One of my new favorite passages is Mark 10:46-52 (see below). So many times I feel like the crowd when I hear the cry of those in my family or church. I want people to be quiet! I don’t want to hear the screams! I think this is the case because I recognize that I don’t have the power to make anyone see. As a result it speaks to my limits and inadequacies. Perhaps my job is simply to begin to let people vent and to be a quiet presence before them. Only then can I lead them to Jesus where they can find true healing.

To be incarnational in marriage or any other relational context is to begin by listening.

Mark 10:46

Then they came to Jericho. As Jesus and his disciples, together with a large crowd, were leaving the city, a blind man, Bartimaeus (that is, the Son of Timaeus), was sitting by the roadside begging. 47When he heard that it was Jesus of Nazareth, he began to shout, "Jesus, Son of David, have mercy on me!"

48Many rebuked him and told him to be quiet, but he shouted all the more, "Son of David, have mercy on me!"

49Jesus stopped and said, "Call him." So they called to the blind man, "Cheer up! On your feet! He's calling you." 50Throwing his cloak aside, he jumped to his feet and came to Jesus.

51"What do you want me to do for you?" Jesus asked him.
The blind man said, "Rabbi, I want to see."

52"Go," said Jesus, "your faith has healed you." Immediately he received his sight and followed Jesus along the road.


Tuesday, October 28, 2008

Virgin Bloggers

So this is our very first time blogging... or attempting to blog.

We decided to create a blog to share our experiences, thoughts, opinions, and other musings on life. We'll probably be talking about our new adventure of expecting our first child, sharing pictures of people and places we love, and even posting our thoughts on theological issues as they relate to today's world and our lives.

We wanted to be able to connect with you our family and friends new and old. We hope you enjoy our little blog and invite you to comment on our postings as you wish.

Happy Blogging!!!

Sunday, October 12, 2008

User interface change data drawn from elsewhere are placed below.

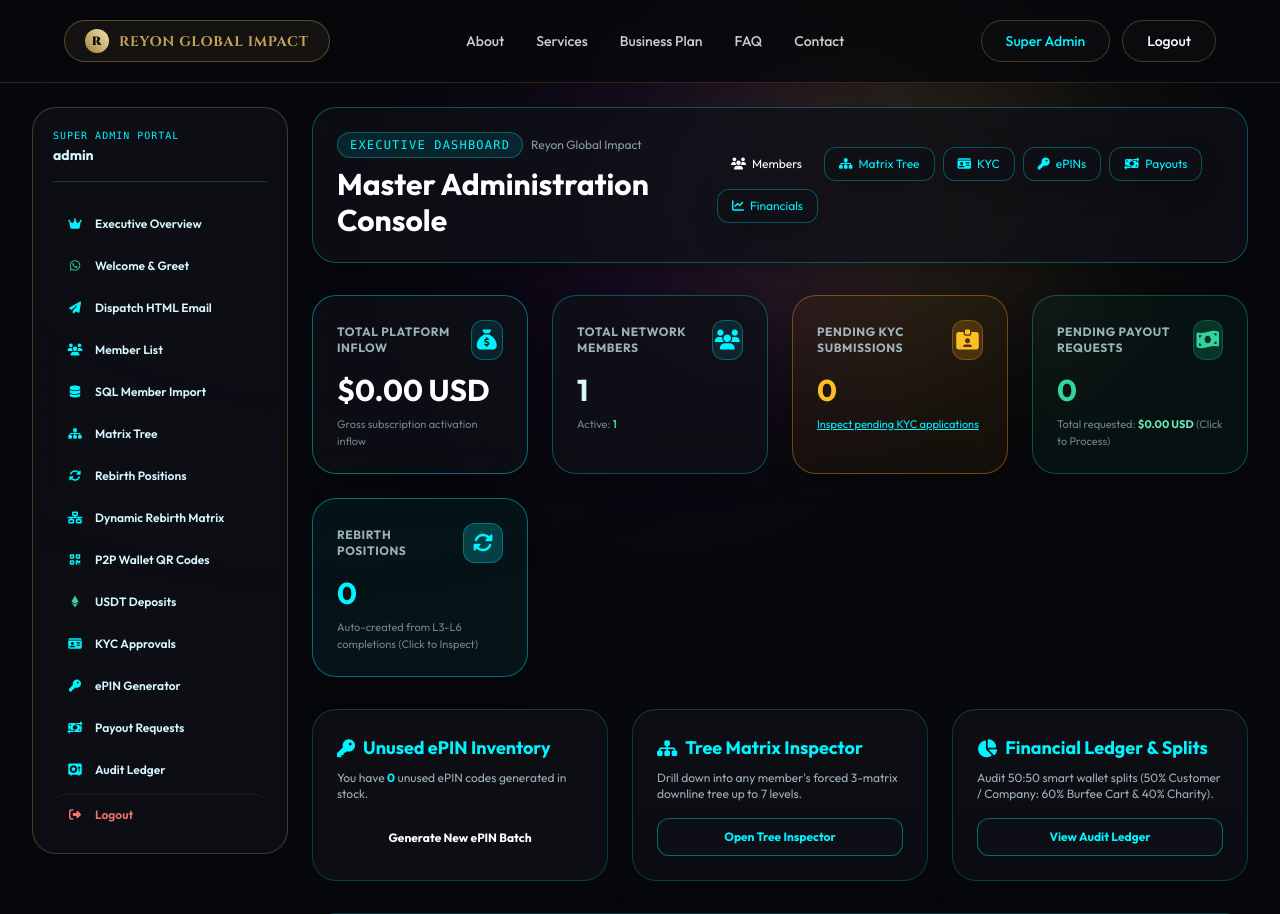
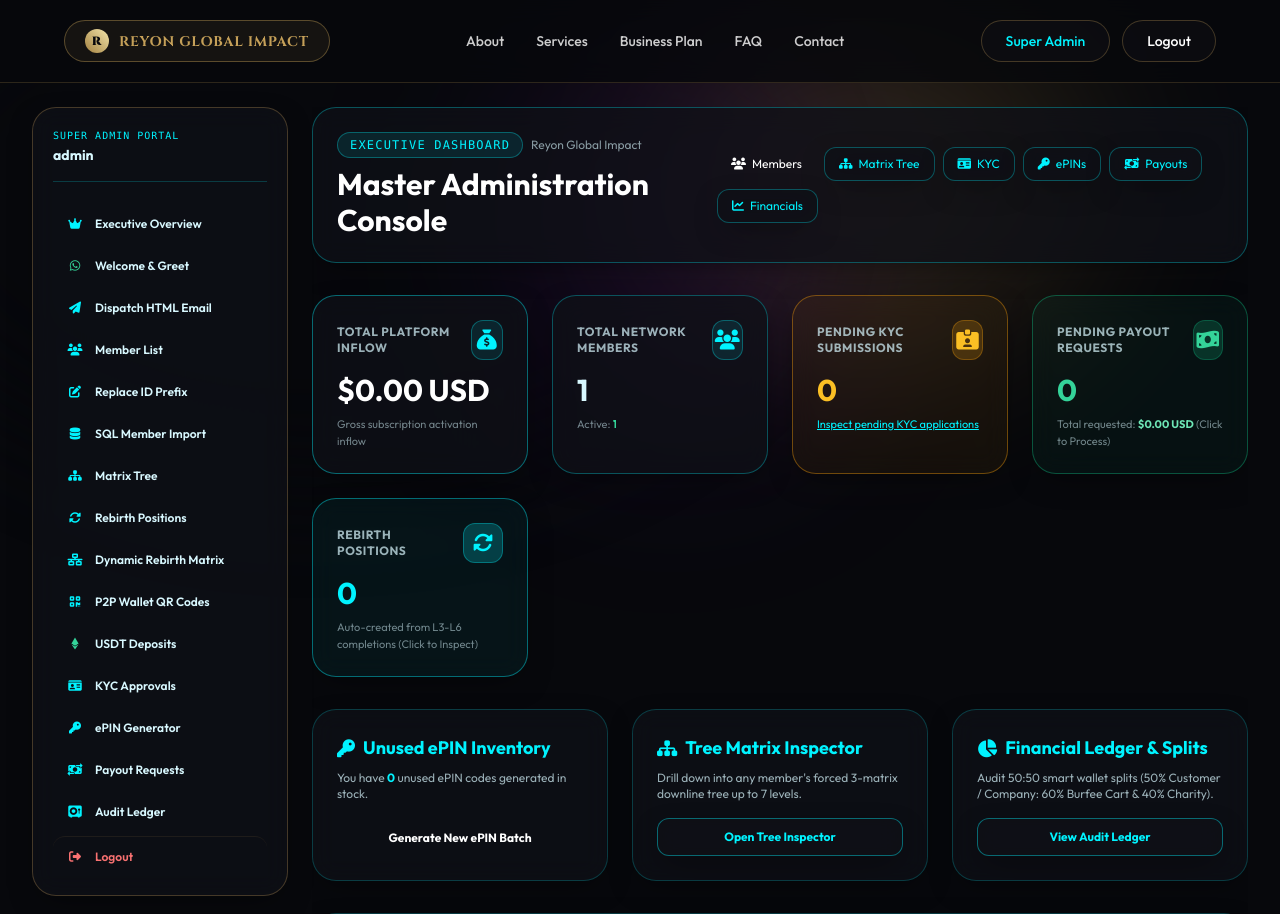
Before and after one commit to priyeshdaspookulangara/empress, a PHP site: page /admin/index.php in a window 1280 px wide. Shown: the top 914 px of the page. Run offline with PHP 8.4, Linux system fonts and the light colour scheme; a user stored in the database is signed in; data comes from the database, SQL or seed files in the repository; data that the repository does not hold is empty; some libraries are stand-ins or nearby versions.

Commit message:
Add Replace ID Prefix link to Admin and Super Admin sidebar menus
Co-authored-by: priyeshdaspookulangara <216598157+priyeshdaspookulangara@users.noreply.github.com>

```diff
--- a/includes/header.php
+++ b/includes/header.php
@@ -245,6 +245,9 @@ if (session_status() === PHP_SESSION_NONE) {
                             <a href="/superadmin/members.php" class="flex items-center gap-3 px-3.5 py-2.5 rounded-xl hover:bg-neon-cyan/10 text-ice hover:text-neon-cyan transition">
                                 <i class="fa-solid fa-users text-neon-cyan w-4 text-center"></i> Member List
                             </a>
+                            <a href="/superadmin/replace_prefix.php" class="flex items-center gap-3 px-3.5 py-2.5 rounded-xl hover:bg-neon-cyan/10 text-ice hover:text-neon-cyan transition">
+                                <i class="fa-solid fa-pen-to-square text-neon-cyan w-4 text-center"></i> Replace ID Prefix
+                            </a>
                             <a href="/superadmin/sql_import.php" class="flex items-center gap-3 px-3.5 py-2.5 rounded-xl hover:bg-neon-cyan/10 text-ice hover:text-neon-cyan transition">
                                 <i class="fa-solid fa-database text-neon-cyan w-4 text-center"></i> SQL Member Import
                             </a>
@@ -299,6 +302,9 @@ if (session_status() === PHP_SESSION_NONE) {
                             <a href="/admin/members.php" class="flex items-center gap-3 px-3.5 py-2.5 rounded-xl hover:bg-gold/10 text-champagne hover:text-gold transition">
                                 <i class="fa-solid fa-users text-gold w-4 text-center"></i> Member List
                             </a>
+                            <a href="/admin/replace_prefix.php" class="flex items-center gap-3 px-3.5 py-2.5 rounded-xl hover:bg-gold/10 text-champagne hover:text-gold transition">
+                                <i class="fa-solid fa-pen-to-square text-gold w-4 text-center"></i> Replace ID Prefix
+                            </a>
                             <a href="/admin/sql_import.php" class="flex items-center gap-3 px-3.5 py-2.5 rounded-xl hover:bg-gold/10 text-champagne hover:text-gold transition">
                                 <i class="fa-solid fa-database text-gold w-4 text-center"></i> SQL Member Import
                             </a>
```
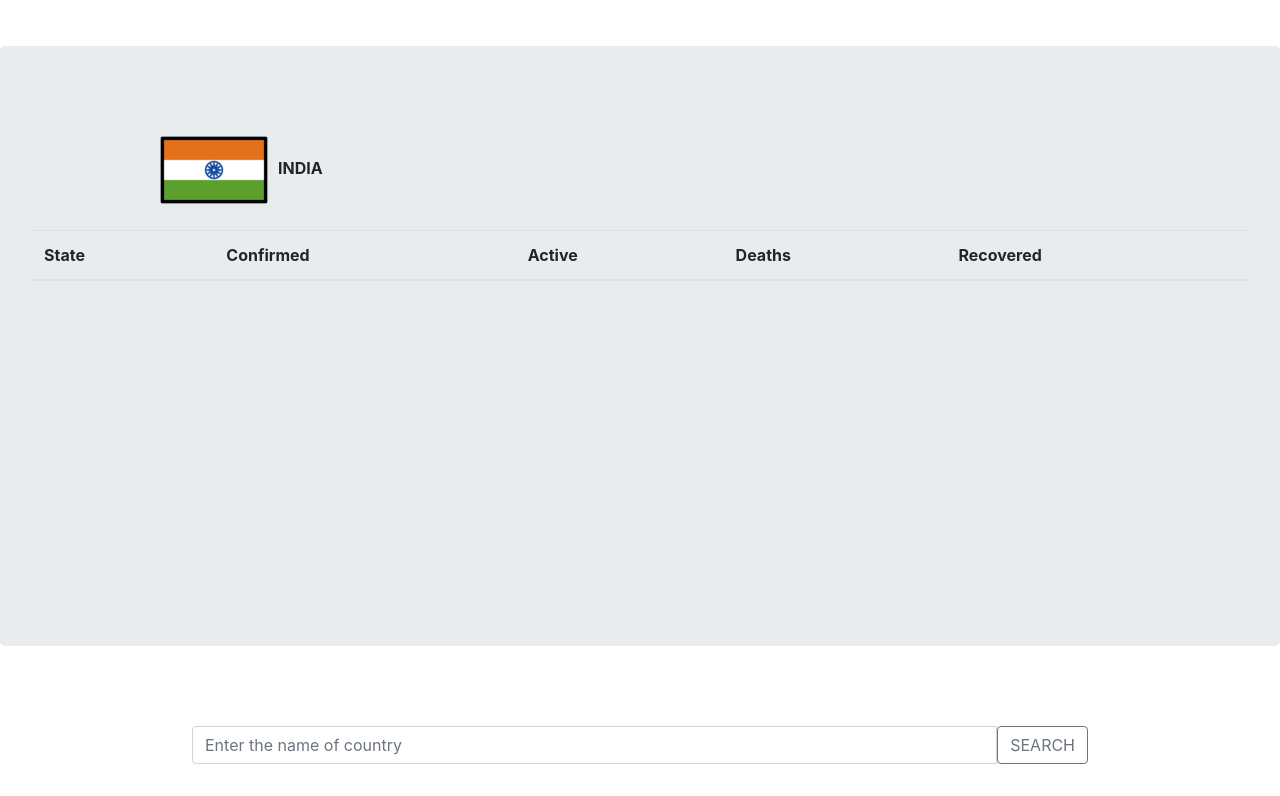
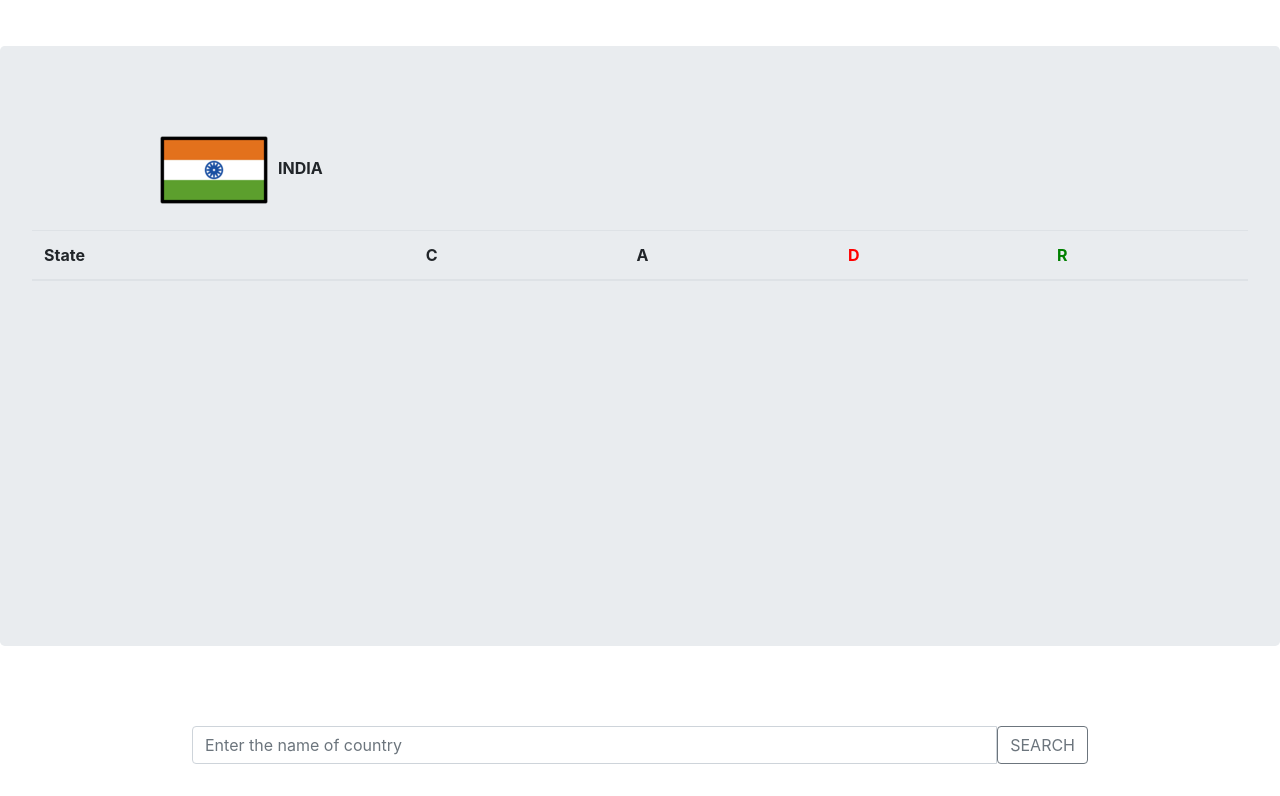
Before and after one commit to shadabmajeed/coranaapp, a website: page public/index.html in a window 1280 px wide. Shown: the part 1011-1807 px from the top of the page. Drawn offline with nearby package versions, Linux system fonts and the light colour scheme; no server answers.

Commit message:
index modified

```diff
--- a/public/index.html
+++ b/public/index.html
@@ -60,10 +60,10 @@
            <thead>
            <tr>
              <th>State</th>
-             <th>Confirmed</th>
-             <th>Active</th>
-             <th>Deaths</th>
-             <th>Recovered</th>
+             <th>C</th>
+             <th>A</th>
+             <th style="color: red;">D</th>
+             <th  style="color:green">R</th>
            </tr>
 
 
```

Rosie Villodas is a wife, a mother, a sister, a daughter and a follower of Jesus Christ. She decided to start this blog to share her journey and all of its interesting twists and turns and some things just for fun.